WHAT THE EXERCISE ASKS -
Select all lines in the records that include "document".

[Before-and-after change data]

════════════════════

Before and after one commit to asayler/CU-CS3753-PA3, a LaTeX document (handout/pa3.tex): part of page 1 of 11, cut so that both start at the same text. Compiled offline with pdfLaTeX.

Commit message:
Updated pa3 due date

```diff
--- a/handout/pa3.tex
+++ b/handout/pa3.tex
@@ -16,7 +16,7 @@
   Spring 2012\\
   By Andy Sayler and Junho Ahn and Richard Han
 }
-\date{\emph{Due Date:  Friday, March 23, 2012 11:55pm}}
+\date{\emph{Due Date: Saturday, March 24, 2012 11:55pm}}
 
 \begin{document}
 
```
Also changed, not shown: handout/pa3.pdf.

════════════════════

WRITTEN SOLUTION -
Before and after one commit to asayler/CU-CS3753-PA3, a LaTeX document (handout/pa3.tex): part of page 1 of 11, cut so that both start at the same text. Compiled offline with pdfLaTeX.
 \begin{document}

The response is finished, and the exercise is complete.